Yet from a strategic perspective, to say nothing of the human cost, most of these dollars might as well have been burned. “At this point, it is incontrovertibly evident that the U.S. military failed to achieve any of its strategic goals in Iraq,” a former military intelligence officer named Jim Gourley wrote recently for Thomas E. Ricks’s blog, Best Defense. “Evaluated according to the goals set forth by our military leadership, the war ended in utter defeat for our forces.” In 13 years of continuous combat under the Authorization for the Use of Military Force, the longest stretch of warfare in American history, U.S. forces have achieved one clear strategic success: the raid that killed Osama bin Laden. Their many other tactical victories, from overthrowing Saddam Hussein to allying with Sunni tribal leaders to mounting a “surge” in Iraq, demonstrated great bravery and skill. But they brought no lasting stability to, nor advance of U.S. interests in, that part of the world. When ISIS troops overran much of Iraq last year, the forces that laid down their weapons and fled before them were members of the same Iraqi national army that U.S. advisers had so expensively yet ineffectively trained for more than five years.

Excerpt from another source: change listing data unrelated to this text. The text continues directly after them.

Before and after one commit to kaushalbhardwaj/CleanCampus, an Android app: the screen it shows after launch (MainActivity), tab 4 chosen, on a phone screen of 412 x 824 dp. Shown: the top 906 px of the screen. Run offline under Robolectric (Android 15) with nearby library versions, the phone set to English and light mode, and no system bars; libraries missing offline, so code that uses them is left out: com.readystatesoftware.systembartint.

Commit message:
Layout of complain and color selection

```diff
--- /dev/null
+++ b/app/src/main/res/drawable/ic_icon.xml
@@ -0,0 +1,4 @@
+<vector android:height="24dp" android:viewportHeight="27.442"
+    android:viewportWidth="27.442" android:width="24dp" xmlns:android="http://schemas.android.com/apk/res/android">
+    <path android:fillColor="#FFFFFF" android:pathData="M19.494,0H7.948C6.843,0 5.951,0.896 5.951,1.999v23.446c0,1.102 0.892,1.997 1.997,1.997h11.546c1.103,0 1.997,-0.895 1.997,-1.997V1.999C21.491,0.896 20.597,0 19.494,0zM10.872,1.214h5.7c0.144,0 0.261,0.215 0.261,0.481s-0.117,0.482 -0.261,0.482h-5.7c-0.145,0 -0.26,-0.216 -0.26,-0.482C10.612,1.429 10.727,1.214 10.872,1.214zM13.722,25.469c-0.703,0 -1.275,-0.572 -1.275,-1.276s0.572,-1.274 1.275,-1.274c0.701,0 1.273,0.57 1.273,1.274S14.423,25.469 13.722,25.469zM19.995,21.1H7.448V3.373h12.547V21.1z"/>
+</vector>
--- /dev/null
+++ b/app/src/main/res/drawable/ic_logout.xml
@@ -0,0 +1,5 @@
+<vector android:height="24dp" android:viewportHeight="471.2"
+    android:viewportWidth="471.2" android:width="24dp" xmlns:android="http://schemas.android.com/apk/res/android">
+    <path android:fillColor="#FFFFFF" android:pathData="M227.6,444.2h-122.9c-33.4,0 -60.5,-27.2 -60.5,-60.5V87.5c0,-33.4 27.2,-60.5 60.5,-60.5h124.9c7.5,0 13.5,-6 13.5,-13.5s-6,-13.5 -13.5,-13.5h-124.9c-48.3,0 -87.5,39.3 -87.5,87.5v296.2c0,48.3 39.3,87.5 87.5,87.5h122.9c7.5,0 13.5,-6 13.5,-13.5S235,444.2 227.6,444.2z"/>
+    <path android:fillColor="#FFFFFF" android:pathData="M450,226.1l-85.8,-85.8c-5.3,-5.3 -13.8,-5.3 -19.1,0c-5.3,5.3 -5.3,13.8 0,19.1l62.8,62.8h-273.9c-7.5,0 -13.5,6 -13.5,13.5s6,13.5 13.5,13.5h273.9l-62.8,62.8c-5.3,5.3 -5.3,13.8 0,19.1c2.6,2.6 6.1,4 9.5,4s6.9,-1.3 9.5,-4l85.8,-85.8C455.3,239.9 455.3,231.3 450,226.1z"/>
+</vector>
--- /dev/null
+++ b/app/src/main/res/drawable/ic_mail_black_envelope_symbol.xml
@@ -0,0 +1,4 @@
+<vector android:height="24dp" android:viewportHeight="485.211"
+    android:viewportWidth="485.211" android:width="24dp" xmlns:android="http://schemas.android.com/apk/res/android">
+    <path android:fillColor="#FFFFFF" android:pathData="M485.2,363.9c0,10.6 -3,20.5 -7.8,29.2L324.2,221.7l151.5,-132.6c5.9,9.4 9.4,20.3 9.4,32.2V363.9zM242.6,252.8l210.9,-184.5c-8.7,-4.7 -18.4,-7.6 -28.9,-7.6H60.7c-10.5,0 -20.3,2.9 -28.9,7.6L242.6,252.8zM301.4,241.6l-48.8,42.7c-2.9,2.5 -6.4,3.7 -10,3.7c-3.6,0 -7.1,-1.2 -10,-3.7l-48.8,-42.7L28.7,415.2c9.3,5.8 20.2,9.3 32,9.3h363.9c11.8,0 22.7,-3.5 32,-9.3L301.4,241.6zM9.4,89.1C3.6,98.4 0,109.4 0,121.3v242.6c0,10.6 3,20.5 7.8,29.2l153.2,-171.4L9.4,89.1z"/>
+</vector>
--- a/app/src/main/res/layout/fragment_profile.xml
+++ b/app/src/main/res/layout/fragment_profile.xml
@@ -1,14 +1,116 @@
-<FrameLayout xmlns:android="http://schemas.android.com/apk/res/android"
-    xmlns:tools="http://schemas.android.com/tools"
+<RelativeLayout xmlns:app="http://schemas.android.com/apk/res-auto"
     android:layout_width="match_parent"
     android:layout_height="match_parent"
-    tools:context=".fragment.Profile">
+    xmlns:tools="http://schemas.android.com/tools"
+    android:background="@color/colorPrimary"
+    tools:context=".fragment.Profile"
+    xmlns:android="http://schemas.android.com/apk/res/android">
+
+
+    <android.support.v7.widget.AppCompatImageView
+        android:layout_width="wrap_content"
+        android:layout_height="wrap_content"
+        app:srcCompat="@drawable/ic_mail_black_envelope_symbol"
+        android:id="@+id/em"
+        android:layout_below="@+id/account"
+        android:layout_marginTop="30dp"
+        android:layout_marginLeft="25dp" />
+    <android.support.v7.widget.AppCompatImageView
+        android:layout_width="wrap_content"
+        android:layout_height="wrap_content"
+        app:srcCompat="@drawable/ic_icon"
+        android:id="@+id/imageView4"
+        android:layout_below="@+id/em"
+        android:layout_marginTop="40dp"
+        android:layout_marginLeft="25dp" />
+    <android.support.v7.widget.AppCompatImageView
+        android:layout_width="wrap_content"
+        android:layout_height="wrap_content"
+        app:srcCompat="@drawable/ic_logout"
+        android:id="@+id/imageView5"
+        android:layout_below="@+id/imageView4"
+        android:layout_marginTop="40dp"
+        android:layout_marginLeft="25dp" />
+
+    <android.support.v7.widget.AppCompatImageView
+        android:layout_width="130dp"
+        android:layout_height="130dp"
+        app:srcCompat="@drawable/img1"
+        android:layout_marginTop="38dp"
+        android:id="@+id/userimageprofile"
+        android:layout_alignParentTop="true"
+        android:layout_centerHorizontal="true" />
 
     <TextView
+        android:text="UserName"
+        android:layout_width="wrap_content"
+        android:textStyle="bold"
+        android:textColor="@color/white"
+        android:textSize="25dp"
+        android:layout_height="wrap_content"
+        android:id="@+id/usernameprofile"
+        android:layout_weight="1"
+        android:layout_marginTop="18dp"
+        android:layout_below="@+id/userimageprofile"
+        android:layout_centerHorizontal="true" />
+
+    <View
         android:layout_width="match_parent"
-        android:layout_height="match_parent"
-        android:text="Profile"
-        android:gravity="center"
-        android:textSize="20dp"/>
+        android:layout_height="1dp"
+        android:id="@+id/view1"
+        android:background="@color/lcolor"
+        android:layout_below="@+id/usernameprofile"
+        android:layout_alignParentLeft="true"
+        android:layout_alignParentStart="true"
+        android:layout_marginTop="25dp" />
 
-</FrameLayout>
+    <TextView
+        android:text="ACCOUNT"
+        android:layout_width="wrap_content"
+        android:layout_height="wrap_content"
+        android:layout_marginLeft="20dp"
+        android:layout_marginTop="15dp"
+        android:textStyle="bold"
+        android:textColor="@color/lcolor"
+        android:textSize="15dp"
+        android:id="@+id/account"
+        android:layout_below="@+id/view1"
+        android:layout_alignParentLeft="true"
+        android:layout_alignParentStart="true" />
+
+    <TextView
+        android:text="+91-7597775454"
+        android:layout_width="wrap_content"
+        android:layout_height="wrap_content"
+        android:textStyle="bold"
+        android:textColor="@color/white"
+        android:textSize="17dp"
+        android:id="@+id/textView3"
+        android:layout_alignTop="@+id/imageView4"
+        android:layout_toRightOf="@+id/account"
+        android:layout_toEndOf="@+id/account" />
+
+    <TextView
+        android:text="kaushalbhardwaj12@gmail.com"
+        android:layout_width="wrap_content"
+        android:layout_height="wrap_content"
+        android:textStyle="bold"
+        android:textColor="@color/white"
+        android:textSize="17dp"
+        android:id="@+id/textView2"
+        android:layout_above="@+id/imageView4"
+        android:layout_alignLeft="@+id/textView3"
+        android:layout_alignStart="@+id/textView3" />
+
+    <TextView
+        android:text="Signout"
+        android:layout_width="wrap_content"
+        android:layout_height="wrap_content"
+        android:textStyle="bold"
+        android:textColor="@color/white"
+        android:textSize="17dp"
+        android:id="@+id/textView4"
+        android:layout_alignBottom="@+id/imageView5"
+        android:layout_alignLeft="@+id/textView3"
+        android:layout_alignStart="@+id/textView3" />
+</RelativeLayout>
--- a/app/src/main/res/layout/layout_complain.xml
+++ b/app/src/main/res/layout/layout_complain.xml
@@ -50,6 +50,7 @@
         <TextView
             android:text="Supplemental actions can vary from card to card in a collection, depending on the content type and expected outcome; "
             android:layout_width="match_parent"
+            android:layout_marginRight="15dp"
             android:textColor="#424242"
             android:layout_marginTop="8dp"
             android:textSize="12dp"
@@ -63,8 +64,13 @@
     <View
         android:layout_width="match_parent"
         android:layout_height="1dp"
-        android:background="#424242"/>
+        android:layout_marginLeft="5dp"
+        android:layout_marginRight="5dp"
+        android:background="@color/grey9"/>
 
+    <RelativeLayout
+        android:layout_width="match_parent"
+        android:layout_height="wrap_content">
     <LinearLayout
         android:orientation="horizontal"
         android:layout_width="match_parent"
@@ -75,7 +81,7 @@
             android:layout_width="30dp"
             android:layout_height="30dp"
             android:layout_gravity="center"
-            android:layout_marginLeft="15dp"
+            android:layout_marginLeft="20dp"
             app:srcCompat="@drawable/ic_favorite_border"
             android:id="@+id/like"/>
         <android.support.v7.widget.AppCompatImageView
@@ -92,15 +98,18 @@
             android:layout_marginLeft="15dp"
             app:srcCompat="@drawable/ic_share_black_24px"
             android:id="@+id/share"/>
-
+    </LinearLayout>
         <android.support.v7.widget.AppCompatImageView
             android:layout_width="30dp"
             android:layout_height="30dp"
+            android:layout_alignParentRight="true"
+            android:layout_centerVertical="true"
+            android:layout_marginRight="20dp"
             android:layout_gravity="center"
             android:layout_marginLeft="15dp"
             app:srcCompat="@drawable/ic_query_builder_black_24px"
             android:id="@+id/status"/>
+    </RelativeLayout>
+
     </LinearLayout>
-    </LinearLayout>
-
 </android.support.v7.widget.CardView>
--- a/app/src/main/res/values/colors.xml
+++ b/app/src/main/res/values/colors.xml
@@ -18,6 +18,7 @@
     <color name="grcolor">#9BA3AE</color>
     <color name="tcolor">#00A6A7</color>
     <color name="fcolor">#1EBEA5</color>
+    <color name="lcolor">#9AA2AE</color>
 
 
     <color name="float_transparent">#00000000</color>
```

There are a lot of things which contribute to our lack of success in the wars we fight: ignorance of other cultures, foolish civilian leadership, yes-man military brass, crooked contractors, an uninterested citizenry which is unwilling to sacrifice, but most significantly, stupid plans for post-war occupation and rebuilding.  The people who put forth the idea that we would be welcomed as liberators were either idiots or knaves.  We think we can convert others to our way-of-life at gunpoint, when we would never do the same if somebody else tried that here.  For some reason, we can't get through our fat heads that people whose family members are killed by our weapons are going to see us as occupiers, and we have neither the time, money or motivation to be British-style imperialists.  We've wasted 13 years and at least $1.5 trillion, and all we have to show for it is a few thousand dead Americans, a few dozen thousand dead Iraqis and Afghanis, and several failed states.  Even after all that, most of the American public won't even acknowledge that none of this was done to "protect our freedom."  We are idiots.  Anyway, read the article.  It is very good, but it understates how badly we've fucked things up since World War II.

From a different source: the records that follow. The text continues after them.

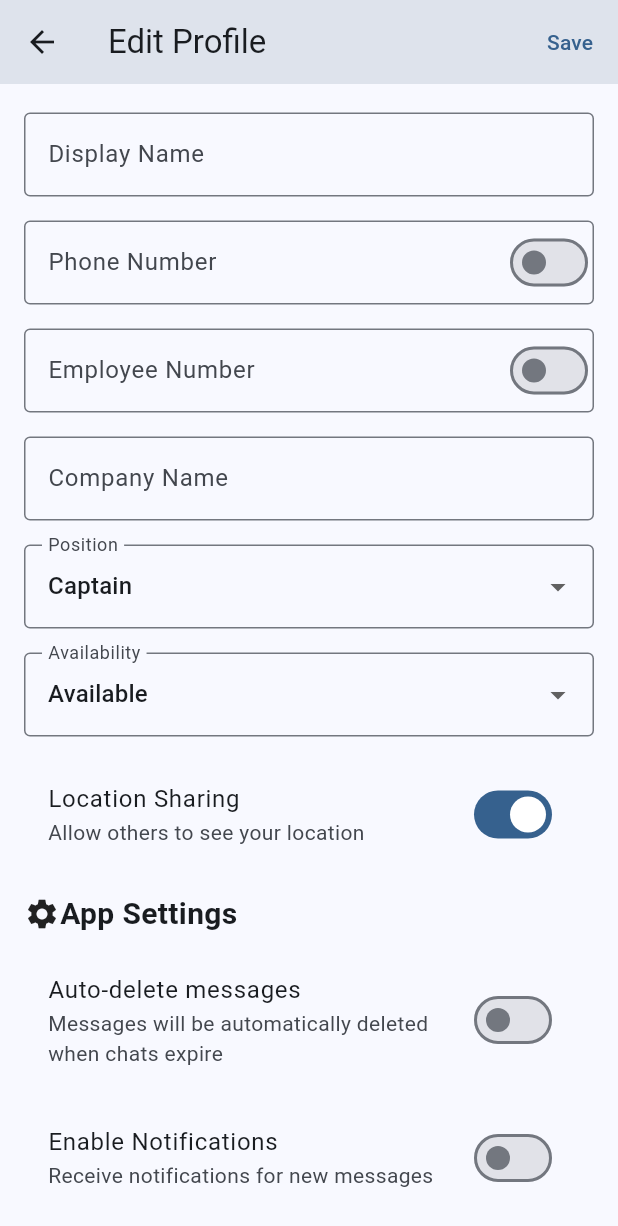
After one commit to rowenmoreno/CrewTap, a Flutter app: the EditProfileScreen screen opened directly, scrolled down 94 dp, after a tap on "Location Sharing", on a phone screen of 412 x 824 dp. The commit adds this screen. Shown: the top 1226 px of the screen. Run offline on Flutter 3.47's test engine with Material 3 defaults, Android fonts, the phone set to English and light mode, and no system bars; our stand-ins replace carousel_slider, flutter_dotenv, image_picker, qr_flutter, share_plus, shared_preferences and 1 more; missing offline and left inert: mobile_scanner, nfc_manager; accounts and stored records are empty.

Commit message:
add edit profile function

```diff
--- /dev/null
+++ b/lib/screens/edit_profile_screen.dart
@@ -0,0 +1,390 @@
+import 'package:flutter/material.dart';
+import 'package:flutter/services.dart';
+import '../services/supabase_service.dart';
+
+class EditProfileScreen extends StatefulWidget {
+  const EditProfileScreen({super.key});
+
+  @override
+  State<EditProfileScreen> createState() => _EditProfileScreenState();
+}
+
+class _EditProfileScreenState extends State<EditProfileScreen> {
+  final _formKey = GlobalKey<FormState>();
+  bool _isLoading = true;
+  String? _errorMessage;
+
+  // Controllers
+  final _displayNameController = TextEditingController();
+  final _phoneNumberController = TextEditingController();
+  final _employeeNumberController = TextEditingController();
+  final _companyNameController = TextEditingController();
+
+  // Toggle states
+  bool _sharePhoneNumber = false;
+  bool _shareEmployeeNumber = false;
+  bool _shareLocation = false;
+  bool _autoDeleteMessages = false;
+  bool _enableNotifications = false;
+
+  // Dropdown values
+  String _selectedPosition = 'Captain';
+  String _selectedAvailability = 'Available';
+
+  // Airlines data
+  List<Map<String, dynamic>> _airlines = [];
+  bool _isLoadingAirlines = false;
+  String? _airlinesError;
+
+  // Constants
+  final List<String> _positions = [
+    'Captain',
+    'First Officer',
+    'Flight Attendant',
+    'Lead FA',
+    'Purser',
+    'Dispatcher'
+  ];
+
+  final List<String> _availabilityOptions = [
+    'Available',
+    'Unavailable',
+    'On Duty',
+    'Off Duty'
+  ];
+
+  @override
+  void initState() {
+    super.initState();
+    _loadProfile();
+    _loadAirlines();
+  }
+
+  @override
+  void dispose() {
+    _displayNameController.dispose();
+    _phoneNumberController.dispose();
+    _employeeNumberController.dispose();
+    _companyNameController.dispose();
+    super.dispose();
+  }
+
+  Future<void> _loadAirlines() async {
+    try {
+      setState(() {
+        _isLoadingAirlines = true;
+        _airlinesError = null;
+      });
+
+      final airlines = await SupabaseService.getAirlines();
+      setState(() {
+        _airlines = airlines;
+        _isLoadingAirlines = false;
+      });
+    } catch (e) {
+      setState(() {
+        _airlinesError = e.toString();
+        _isLoadingAirlines = false;
+      });
+    }
+  }
+
+  Future<void> _loadProfile() async {
+    try {
+      setState(() {
+        _isLoading = true;
+        _errorMessage = null;
+      });
+
+      final user = SupabaseService.client.auth.currentUser;
+      if (user == null) {
+        throw Exception('No user logged in');
+      }
+
+      final profile = await SupabaseService.getProfile(user.id);
+      if (profile != null) {
+        setState(() {
+          _displayNameController.text = profile['display_name'] ?? '';
+          _phoneNumberController.text = profile['phone_number'] ?? '';
+          _employeeNumberController.text = profile['employee_number'] ?? '';
+          _companyNameController.text = profile['company_name'] ?? '';
+          _sharePhoneNumber = profile['share_phone'] ?? false;
+          _shareEmployeeNumber = profile['share_employee_number'] ?? false;
+          _shareLocation = profile['allow_location_sharing'] ?? false;
+          _selectedPosition = profile['position'] ?? 'Captain';
+          _selectedAvailability = profile['availability_status'] ?? 'Available';
+          _autoDeleteMessages = profile['auto_delete_messages'] ?? false;
+          _enableNotifications = profile['notifications_enabled'] ?? false;
+          _isLoading = false;
+        });
+      }
+    } catch (e) {
+      setState(() {
+        _errorMessage = e.toString();
+        _isLoading = false;
+      });
+    }
+  }
+
+  Future<void> _saveProfile() async {
+    if (!_formKey.currentState!.validate()) return;
+
+    try {
+      setState(() {
+        _isLoading = true;
+        _errorMessage = null;
+      });
+
+      final user = SupabaseService.client.auth.currentUser;
+      if (user == null) {
+        throw Exception('No user logged in');
+      }
+
+      await SupabaseService.updateProfile(
+        userId: user.id,
+        data: {
+          'display_name': _displayNameController.text,
+          'phone_number': _phoneNumberController.text,
+          'employee_number': _employeeNumberController.text,
+          'company_name': _companyNameController.text,
+          'share_phone': _sharePhoneNumber,
+          'share_employee_number': _shareEmployeeNumber,
+          'allow_location_sharing': _shareLocation,
+          'position': _selectedPosition,
+          'availability_status': _selectedAvailability,
+          'auto_delete_messages': _autoDeleteMessages,
+          'notifications_enabled': _enableNotifications,
+        },
+      );
+
+      if (mounted) {
+        ScaffoldMessenger.of(context).showSnackBar(
+          const SnackBar(
+            content: Text('Profile updated successfully'),
+            backgroundColor: Colors.green,
+          ),
+        );
+        Navigator.pop(context);
+      }
+    } catch (e) {
+      setState(() {
+        _errorMessage = e.toString();
+        _isLoading = false;
+      });
+    }
+  }
+
+  @override
+  Widget build(BuildContext context) {
+    if (_isLoading) {
+      return const Scaffold(
+        body: Center(
+          child: CircularProgressIndicator(),
+        ),
+      );
+    }
+
+    return Scaffold(
+      appBar: AppBar(
+        title: const Text('Edit Profile'),
+        actions: [
+          TextButton(
+            onPressed: _saveProfile,
+            child: const Text('Save'),
+          ),
+        ],
+      ),
+      body: SingleChildScrollView(
+        padding: const EdgeInsets.all(16),
+        child: Form(
+          key: _formKey,
+          child: Column(
+            crossAxisAlignment: CrossAxisAlignment.stretch,
+            children: [
+              if (_errorMessage != null)
+                Container(
+                  padding: const EdgeInsets.all(8),
+                  margin: const EdgeInsets.only(bottom: 16),
+                  decoration: BoxDecoration(
+                    color: Colors.red[50],
+                    borderRadius: BorderRadius.circular(8),
+                  ),
+                  child: Text(
+                    _errorMessage!,
+                    style: const TextStyle(color: Colors.red),
+                  ),
+                ),
+              Row(
+                children: [
+                  Icon(Icons.person),
+                  Text('Personal Information', style: TextStyle(fontSize: 20, fontWeight: FontWeight.bold),),
+                ],
+              ),
+              const SizedBox(height: 16),
+              TextFormField(
+                controller: _displayNameController,
+                decoration: const InputDecoration(
+                  labelText: 'Display Name',
+                  border: OutlineInputBorder(),
+                ),
+                validator: (value) {
+                  if (value == null || value.isEmpty) {
+                    return 'Please enter your display name';
+                  }
+                  return null;
+                },
+              ),
+              const SizedBox(height: 16),
+              TextFormField(
+                controller: _phoneNumberController,
+                decoration: InputDecoration(
+                  labelText: 'Phone Number',
+                  border: const OutlineInputBorder(),
+                  suffixIcon: Switch(
+                    value: _sharePhoneNumber,
+                    onChanged: (value) {
+                      setState(() {
+                        _sharePhoneNumber = value;
+                      });
+                    },
+                  ),
+                ),
+                keyboardType: TextInputType.phone,
+                inputFormatters: [
+                  FilteringTextInputFormatter.digitsOnly,
+                ],
+              ),
+              const SizedBox(height: 16),
+              TextFormField(
+                controller: _employeeNumberController,
+                decoration: InputDecoration(
+                  labelText: 'Employee Number',
+                  border: const OutlineInputBorder(),
+                  suffixIcon: Switch(
+                    value: _shareEmployeeNumber,
+                    onChanged: (value) {
+                      setState(() {
+                        _shareEmployeeNumber = value;
+                      });
+                    },
+                  ),
+                ),
+              ),
+              const SizedBox(height: 16),
+              Autocomplete<Map<String, dynamic>>(
+                optionsBuilder: (TextEditingValue textEditingValue) {
+                  if (textEditingValue.text.isEmpty) {
+                    return _airlines;
+                  }
+                  return _airlines.where((airline) {
+                    final name = airline['name'].toString().toLowerCase();
+                    final code = airline['code'].toString().toLowerCase();
+                    final query = textEditingValue.text.toLowerCase();
+                    return name.contains(query) || code.contains(query);
+                  });
+                },
+                displayStringForOption: (option) => '${option['name']}',
+                fieldViewBuilder: (context, controller, focusNode, onFieldSubmitted) {
+                  return TextFormField(
+                    controller: controller,
+                    focusNode: focusNode,
+                    decoration: const InputDecoration(
+                      labelText: 'Company Name',
+                      border: OutlineInputBorder(),
+                      hintText: 'Start typing to search airlines...',
+                    ),
+                  );
+                },
+                onSelected: (option) {
+                  _companyNameController.text = option['name'];
+                },
+              ),
+              const SizedBox(height: 16),
+              DropdownButtonFormField<String>(
+                value: _selectedPosition,
+                decoration: const InputDecoration(
+                  labelText: 'Position',
+                  border: OutlineInputBorder(),
+                ),
+                items: _positions.map((String position) {
+                  return DropdownMenuItem<String>(
+                    value: position,
+                    child: Text(position),
+                  );
+                }).toList(),
+                onChanged: (String? newValue) {
+                  if (newValue != null) {
+                    setState(() {
+                      _selectedPosition = newValue;
+                    });
+                  }
+                },
+              ),
+              const SizedBox(height: 16),
+              DropdownButtonFormField<String>(
+                value: _selectedAvailability,
+                decoration: const InputDecoration(
+                  labelText: 'Availability',
+                  border: OutlineInputBorder(),
+                ),
+                items: _availabilityOptions.map((String availability) {
+                  return DropdownMenuItem<String>(
+                    value: availability,
+                    child: Text(availability),
+                  );
+                }).toList(),
+                onChanged: (String? newValue) {
+                  if (newValue != null) {
+                    setState(() {
+                      _selectedAvailability = newValue;
+                    });
+                  }
+                },
+              ),
+              const SizedBox(height: 16),
+              SwitchListTile(
+                title: const Text('Location Sharing'),
+                subtitle: const Text('Allow others to see your location'),
+                value: _shareLocation,
+                onChanged: (bool value) {
+                  setState(() {
+                    _shareLocation = value;
+                  });
+                },
+              ),
+              const SizedBox(height: 16),
+              Row(
+                children: [
+                  Icon(Icons.settings),
+                  Text('App Settings', style: TextStyle(fontSize: 20, fontWeight: FontWeight.bold),),
+                ],
+              ),
+              const SizedBox(height: 16),
+              SwitchListTile(
+                title: const Text('Auto-delete messages'),
+                subtitle: const Text('Messages will be automatically deleted when chats expire'),
+                value: _autoDeleteMessages,
+                onChanged: (bool value) {
+                  setState(() {
+                    _autoDeleteMessages = value;
+                  });
+                },
+              ),
+              const SizedBox(height: 16),
+              SwitchListTile(
+                title: const Text('Enable Notifications'),
+                subtitle: const Text('Receive notifications for new messages'),
+                value: _enableNotifications,
+                onChanged: (bool value) {
+                  setState(() {
+                    _enableNotifications = value;
+                  });
+                },
+              ),
+            ],
+          ),
+        ),
+      ),
+    );
+  }
+}
--- a/lib/services/supabase_service.dart
+++ b/lib/services/supabase_service.dart
@@ -77,6 +77,20 @@ class SupabaseService {
     return response;
   }
 
+  // Airlines operations
+  static Future<List<Map<String, dynamic>>> getAirlines() async {
+    final session = _client.auth.currentSession;
+    if (session == null) {
+      throw 'No active session';
+    }
+
+    final response = await _client
+        .from('airlines')
+        .select('id, name')
+        .order('name');
+    return List<Map<String, dynamic>>.from(response);
+  }
+
   // Connection operations
   static Future<void> createConnection({
     required String userId,
```
Also changed, not shown: lib/screens/profile_screen.dart (+124 -27 lines).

1 comment:

  1. Idiots or knaves. Yes. Both actually. And psychopaths, oil manipulators, weapons manufacturers and blind "patriotism".